- **Problem to solve**
Nothing but the exact text of the entries should appear in your answer; pictures stay out.

[Detected change data]
────
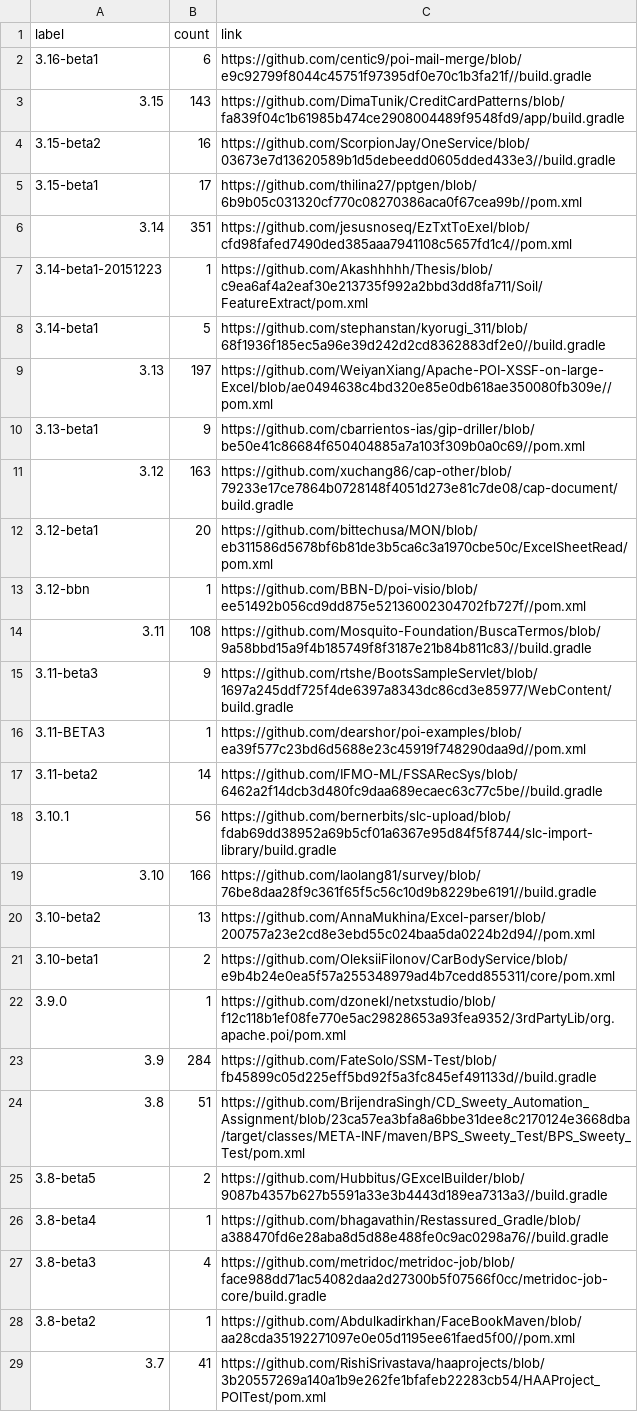
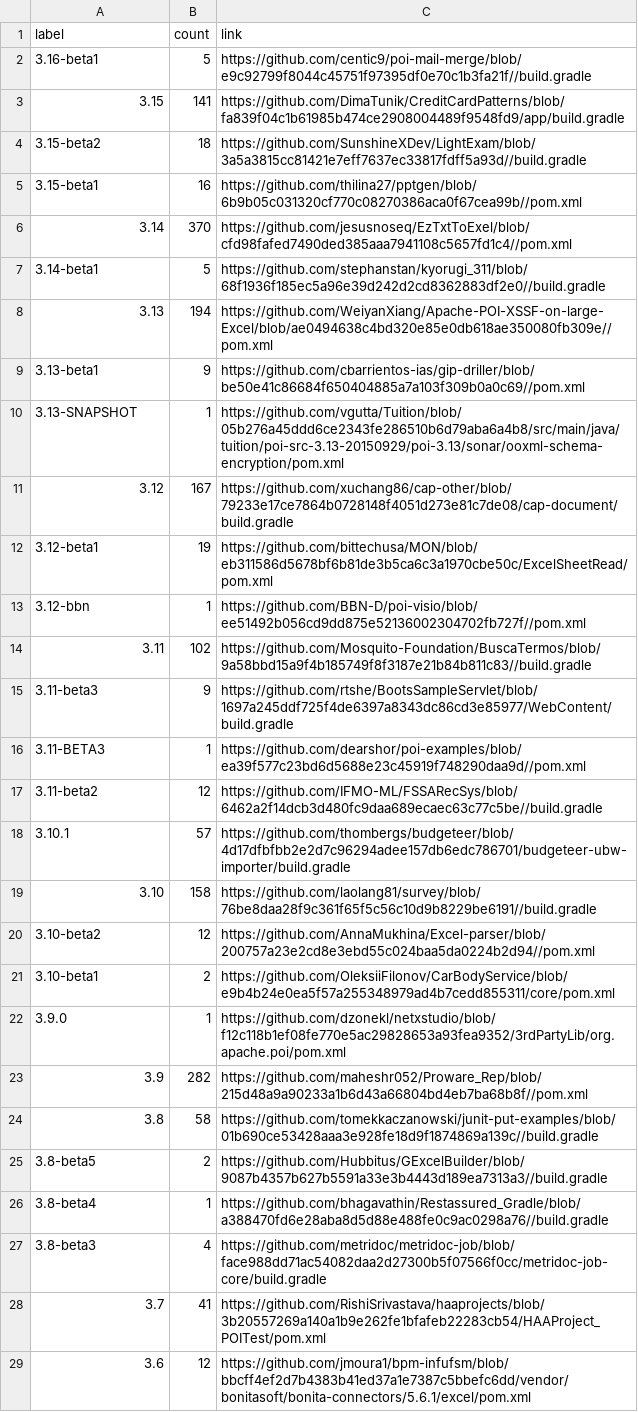
Before and after one commit to centic9/github-version-statistics, a CSV file: docs/resultsCurrent.csv, drawn as a sheet; only a part is shown; the shorter side is filled out with more unchanged rows; the diff covers the shown part only.

Commit message:
Add daily results

```diff
--- a/docs/resultsCurrent.csv
+++ b/docs/resultsCurrent.csv
@@ -1,25 +1,25 @@
 label,count,link
-3.16-beta1,6,https://github.com/centic9/poi-mail-merge/blob/e9c92799f8044c45751f97395df0e70c1b3fa21f//build.gradle
-3.15,143,https://github.com/DimaTunik/CreditCardPatterns/blob/fa839f04c1b61985b474ce2908004489f9548fd9/app/build.gradle
-3.15-beta2,16,https://github.com/ScorpionJay/OneService/blob/03673e7d13620589b1d5debeedd0605dded433e3//build.gradle
-3.15-beta1,17,https://github.com/thilina27/pptgen/blob/6b9b05c031320cf770c08270386aca0f67cea99b//pom.xml
-3.14,351,https://github.com/jesusnoseq/EzTxtToExel/blob/cfd98fafed7490ded385aaa7941108c5657fd1c4//pom.xml
-3.14-beta1-20151223,1,https://github.com/Akashhhhh/Thesis/blob/c9ea6af4a2eaf30e213735f992a2bbd3dd8fa711/Soil/FeatureExtract/pom.xml
+3.16-beta1,5,https://github.com/centic9/poi-mail-merge/blob/e9c92799f8044c45751f97395df0e70c1b3fa21f//build.gradle
+3.15,141,https://github.com/DimaTunik/CreditCardPatterns/blob/fa839f04c1b61985b474ce2908004489f9548fd9/app/build.gradle
+3.15-beta2,18,https://github.com/SunshineXDev/LightExam/blob/3a5a3815cc81421e7eff7637ec33817fdff5a93d//build.gradle
+3.15-beta1,16,https://github.com/thilina27/pptgen/blob/6b9b05c031320cf770c08270386aca0f67cea99b//pom.xml
+3.14,370,https://github.com/jesusnoseq/EzTxtToExel/blob/cfd98fafed7490ded385aaa7941108c5657fd1c4//pom.xml
 3.14-beta1,5,https://github.com/stephanstan/kyorugi_311/blob/68f1936f185ec5a96e39d242d2cd8362883df2e0//build.gradle
-3.13,197,https://github.com/WeiyanXiang/Apache-POI-XSSF-on-large-Excel/blob/ae0494638c4bd320e85e0db618ae350080fb309e//pom.xml
+3.13,194,https://github.com/WeiyanXiang/Apache-POI-XSSF-on-large-Excel/blob/ae0494638c4bd320e85e0db618ae350080fb309e//pom.xml
 3.13-beta1,9,https://github.com/cbarrientos-ias/gip-driller/blob/be50e41c86684f650404885a7a103f309b0a0c69//pom.xml
-3.12,163,https://github.com/xuchang86/cap-other/blob/79233e17ce7864b0728148f4051d273e81c7de08/cap-document/build.gradle
-3.12-beta1,20,https://github.com/bittechusa/MON/blob/eb311586d5678bf6b81de3b5ca6c3a1970cbe50c/ExcelSheetRead/pom.xml
+3.13-SNAPSHOT,1,https://github.com/vgutta/Tuition/blob/05b276a45ddd6ce2343fe286510b6d79aba6a4b8/src/main/java/tuition/poi-src-3.13-20150929/poi-3.13/sonar/ooxml-schema-encryption/pom.xml
+3.12,167,https://github.com/xuchang86/cap-other/blob/79233e17ce7864b0728148f4051d273e81c7de08/cap-document/build.gradle
+3.12-beta1,19,https://github.com/bittechusa/MON/blob/eb311586d5678bf6b81de3b5ca6c3a1970cbe50c/ExcelSheetRead/pom.xml
 3.12-bbn,1,https://github.com/BBN-D/poi-visio/blob/ee51492b056cd9dd875e52136002304702fb727f//pom.xml
-3.11,108,https://github.com/Mosquito-Foundation/BuscaTermos/blob/9a58bbd15a9f4b185749f8f3187e21b84b811c83//build.gradle
+3.11,102,https://github.com/Mosquito-Foundation/BuscaTermos/blob/9a58bbd15a9f4b185749f8f3187e21b84b811c83//build.gradle
 3.11-beta3,9,https://github.com/rtshe/BootsSampleServlet/blob/1697a245ddf725f4de6397a8343dc86cd3e85977/WebContent/build.gradle
 3.11-BETA3,1,https://github.com/dearshor/poi-examples/blob/ea39f577c23bd6d5688e23c45919f748290daa9d//pom.xml
-3.11-beta2,14,https://github.com/IFMO-ML/FSSARecSys/blob/6462a2f14dcb3d480fc9daa689ecaec63c77c5be//build.gradle
-3.10.1,56,https://github.com/bernerbits/slc-upload/blob/fdab69dd38952a69b5cf01a6367e95d84f5f8744/slc-import-library/build.gradle
-3.10,166,https://github.com/laolang81/survey/blob/76be8daa28f9c361f65f5c56c10d9b8229be6191//build.gradle
-3.10-beta2,13,https://github.com/AnnaMukhina/Excel-parser/blob/200757a23e2cd8e3ebd55c024baa5da0224b2d94//pom.xml
+3.11-beta2,12,https://github.com/IFMO-ML/FSSARecSys/blob/6462a2f14dcb3d480fc9daa689ecaec63c77c5be//build.gradle
+3.10.1,57,https://github.com/thombergs/budgeteer/blob/4d17dfbfbb2e2d7c96294adee157db6edc786701/budgeteer-ubw-importer/build.gradle
+3.10,158,https://github.com/laolang81/survey/blob/76be8daa28f9c361f65f5c56c10d9b8229be6191//build.gradle
+3.10-beta2,12,https://github.com/AnnaMukhina/Excel-parser/blob/200757a23e2cd8e3ebd55c024baa5da0224b2d94//pom.xml
 3.10-beta1,2,https://github.com/OleksiiFilonov/CarBodyService/blob/e9b4b24e0ea5f57a255348979ad4b7cedd855311/core/pom.xml
 3.9.0,1,https://github.com/dzonekl/netxstudio/blob/f12c118b1ef08fe770e5ac29828653a93fea9352/3rdPartyLib/org.apache.poi/pom.xml
-3.9,284,https://github.com/FateSolo/SSM-Test/blob/fb45899c05d225eff5bd92f5a3fc845ef491133d//build.gradle
-3.8,51,https://github.com/BrijendraSingh/CD_Sweety_Automation_Assignment/blob/23ca57ea3bfa8a6bbe31dee8c2170124e3668dba/target/classes/META-INF/maven/BPS_Sweety_Test/BPS_Sweety_Test/pom.xml
+3.9,282,https://github.com/maheshr052/Proware_Rep/blob/215d48a9a90233a1b6d43a66804bd4eb7ba68b8f//pom.xml
+3.8,58,https://github.com/tomekkaczanowski/junit-put-examples/blob/01b690ce53428aaa3e928fe18d9f1874869a139c//build.gradle
 3.8-beta5,2,https://github.com/Hubbitus/GExcelBuilder/blob/9087b4357b627b5591a33e3b4443d189ea7313a3//build.gradle
@@ -27,3 +27,2 @@ label,count,link
 3.8-beta3,4,https://github.com/metridoc/metridoc-job/blob/face988dd71ac54082daa2d27300b5f07566f0cc/metridoc-job-core/build.gradle
-3.8-beta2,1,https://github.com/Abdulkadirkhan/FaceBookMaven/blob/aa28cda35192271097e0e05d1195ee61faed5f00//pom.xml
 3.7,41,https://github.com/RishiSrivastava/haaprojects/blob/3b20557269a140a1b9e262fe1bfafeb22283cb54/HAAProject_POITest/pom.xml
```
Also changed, not shown: 1 removed row and 5 edited cells elsewhere in this file, docs/_data/versionChanges.csv, 2 other files.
────
- **Exercise output**
Before and after one commit to centic9/github-version-statistics, a CSV file: docs/resultsCurrent.csv, drawn as a sheet; only a part is shown; the shorter side is filled out with more unchanged rows; the diff covers the shown part only.

Commit message:
Add daily results

```diff
--- a/docs/resultsCurrent.csv
+++ b/docs/resultsCurrent.csv
@@ -1,25 +1,25 @@
 label,count,link
-3.16-beta1,6,https://github.com/centic9/poi-mail-merge/blob/e9c92799f8044c45751f97395df0e70c1b3fa21f//build.gradle
-3.15,143,https://github.com/DimaTunik/CreditCardPatterns/blob/fa839f04c1b61985b474ce2908004489f9548fd9/app/build.gradle
-3.15-beta2,16,https://github.com/ScorpionJay/OneService/blob/03673e7d13620589b1d5debeedd0605dded433e3//build.gradle
-3.15-beta1,17,https://github.com/thilina27/pptgen/blob/6b9b05c031320cf770c08270386aca0f67cea99b//pom.xml
-3.14,351,https://github.com/jesusnoseq/EzTxtToExel/blob/cfd98fafed7490ded385aaa7941108c5657fd1c4//pom.xml
-3.14-beta1-20151223,1,https://github.com/Akashhhhh/Thesis/blob/c9ea6af4a2eaf30e213735f992a2bbd3dd8fa711/Soil/FeatureExtract/pom.xml
+3.16-beta1,5,https://github.com/centic9/poi-mail-merge/blob/e9c92799f8044c45751f97395df0e70c1b3fa21f//build.gradle
+3.15,141,https://github.com/DimaTunik/CreditCardPatterns/blob/fa839f04c1b61985b474ce2908004489f9548fd9/app/build.gradle
+3.15-beta2,18,https://github.com/SunshineXDev/LightExam/blob/3a5a3815cc81421e7eff7637ec33817fdff5a93d//build.gradle
+3.15-beta1,16,https://github.com/thilina27/pptgen/blob/6b9b05c031320cf770c08270386aca0f67cea99b//pom.xml
+3.14,370,https://github.com/jesusnoseq/EzTxtToExel/blob/cfd98fafed7490ded385aaa7941108c5657fd1c4//pom.xml
 3.14-beta1,5,https://github.com/stephanstan/kyorugi_311/blob/68f1936f185ec5a96e39d242d2cd8362883df2e0//build.gradle
-3.13,197,https://github.com/WeiyanXiang/Apache-POI-XSSF-on-large-Excel/blob/ae0494638c4bd320e85e0db618ae350080fb309e//pom.xml
+3.13,194,https://github.com/WeiyanXiang/Apache-POI-XSSF-on-large-Excel/blob/ae0494638c4bd320e85e0db618ae350080fb309e//pom.xml
 3.13-beta1,9,https://github.com/cbarrientos-ias/gip-driller/blob/be50e41c86684f650404885a7a103f309b0a0c69//pom.xml
-3.12,163,https://github.com/xuchang86/cap-other/blob/79233e17ce7864b0728148f4051d273e81c7de08/cap-document/build.gradle
-3.12-beta1,20,https://github.com/bittechusa/MON/blob/eb311586d5678bf6b81de3b5ca6c3a1970cbe50c/ExcelSheetRead/pom.xml
+3.13-SNAPSHOT,1,https://github.com/vgutta/Tuition/blob/05b276a45ddd6ce2343fe286510b6d79aba6a4b8/src/main/java/tuition/poi-src-3.13-20150929/poi-3.13/sonar/ooxml-schema-encryption/pom.xml
+3.12,167,https://github.com/xuchang86/cap-other/blob/79233e17ce7864b0728148f4051d273e81c7de08/cap-document/build.gradle
+3.12-beta1,19,https://github.com/bittechusa/MON/blob/eb311586d5678bf6b81de3b5ca6c3a1970cbe50c/ExcelSheetRead/pom.xml
 3.12-bbn,1,https://github.com/BBN-D/poi-visio/blob/ee51492b056cd9dd875e52136002304702fb727f//pom.xml
-3.11,108,https://github.com/Mosquito-Foundation/BuscaTermos/blob/9a58bbd15a9f4b185749f8f3187e21b84b811c83//build.gradle
+3.11,102,https://github.com/Mosquito-Foundation/BuscaTermos/blob/9a58bbd15a9f4b185749f8f3187e21b84b811c83//build.gradle
 3.11-beta3,9,https://github.com/rtshe/BootsSampleServlet/blob/1697a245ddf725f4de6397a8343dc86cd3e85977/WebContent/build.gradle
 3.11-BETA3,1,https://github.com/dearshor/poi-examples/blob/ea39f577c23bd6d5688e23c45919f748290daa9d//pom.xml
-3.11-beta2,14,https://github.com/IFMO-ML/FSSARecSys/blob/6462a2f14dcb3d480fc9daa689ecaec63c77c5be//build.gradle
-3.10.1,56,https://github.com/bernerbits/slc-upload/blob/fdab69dd38952a69b5cf01a6367e95d84f5f8744/slc-import-library/build.gradle
-3.10,166,https://github.com/laolang81/survey/blob/76be8daa28f9c361f65f5c56c10d9b8229be6191//build.gradle
-3.10-beta2,13,https://github.com/AnnaMukhina/Excel-parser/blob/200757a23e2cd8e3ebd55c024baa5da0224b2d94//pom.xml
+3.11-beta2,12,https://github.com/IFMO-ML/FSSARecSys/blob/6462a2f14dcb3d480fc9daa689ecaec63c77c5be//build.gradle
+3.10.1,57,https://github.com/thombergs/budgeteer/blob/4d17dfbfbb2e2d7c96294adee157db6edc786701/budgeteer-ubw-importer/build.gradle
+3.10,158,https://github.com/laolang81/survey/blob/76be8daa28f9c361f65f5c56c10d9b8229be6191//build.gradle
+3.10-beta2,12,https://github.com/AnnaMukhina/Excel-parser/blob/200757a23e2cd8e3ebd55c024baa5da0224b2d94//pom.xml
 3.10-beta1,2,https://github.com/OleksiiFilonov/CarBodyService/blob/e9b4b24e0ea5f57a255348979ad4b7cedd855311/core/pom.xml
 3.9.0,1,https://github.com/dzonekl/netxstudio/blob/f12c118b1ef08fe770e5ac29828653a93fea9352/3rdPartyLib/org.apache.poi/pom.xml
-3.9,284,https://github.com/FateSolo/SSM-Test/blob/fb45899c05d225eff5bd92f5a3fc845ef491133d//build.gradle
-3.8,51,https://github.com/BrijendraSingh/CD_Sweety_Automation_Assignment/blob/23ca57ea3bfa8a6bbe31dee8c2170124e3668dba/target/classes/META-INF/maven/BPS_Sweety_Test/BPS_Sweety_Test/pom.xml
+3.9,282,https://github.com/maheshr052/Proware_Rep/blob/215d48a9a90233a1b6d43a66804bd4eb7ba68b8f//pom.xml
+3.8,58,https://github.com/tomekkaczanowski/junit-put-examples/blob/01b690ce53428aaa3e928fe18d9f1874869a139c//build.gradle
 3.8-beta5,2,https://github.com/Hubbitus/GExcelBuilder/blob/9087b4357b627b5591a33e3b4443d189ea7313a3//build.gradle
@@ -27,3 +27,2 @@ label,count,link
 3.8-beta3,4,https://github.com/metridoc/metridoc-job/blob/face988dd71ac54082daa2d27300b5f07566f0cc/metridoc-job-core/build.gradle
-3.8-beta2,1,https://github.com/Abdulkadirkhan/FaceBookMaven/blob/aa28cda35192271097e0e05d1195ee61faed5f00//pom.xml
 3.7,41,https://github.com/RishiSrivastava/haaprojects/blob/3b20557269a140a1b9e262fe1bfafeb22283cb54/HAAProject_POITest/pom.xml
```
Also changed, not shown: 1 removed row and 5 edited cells elsewhere in this file, docs/_data/versionChanges.csv, 2 other files.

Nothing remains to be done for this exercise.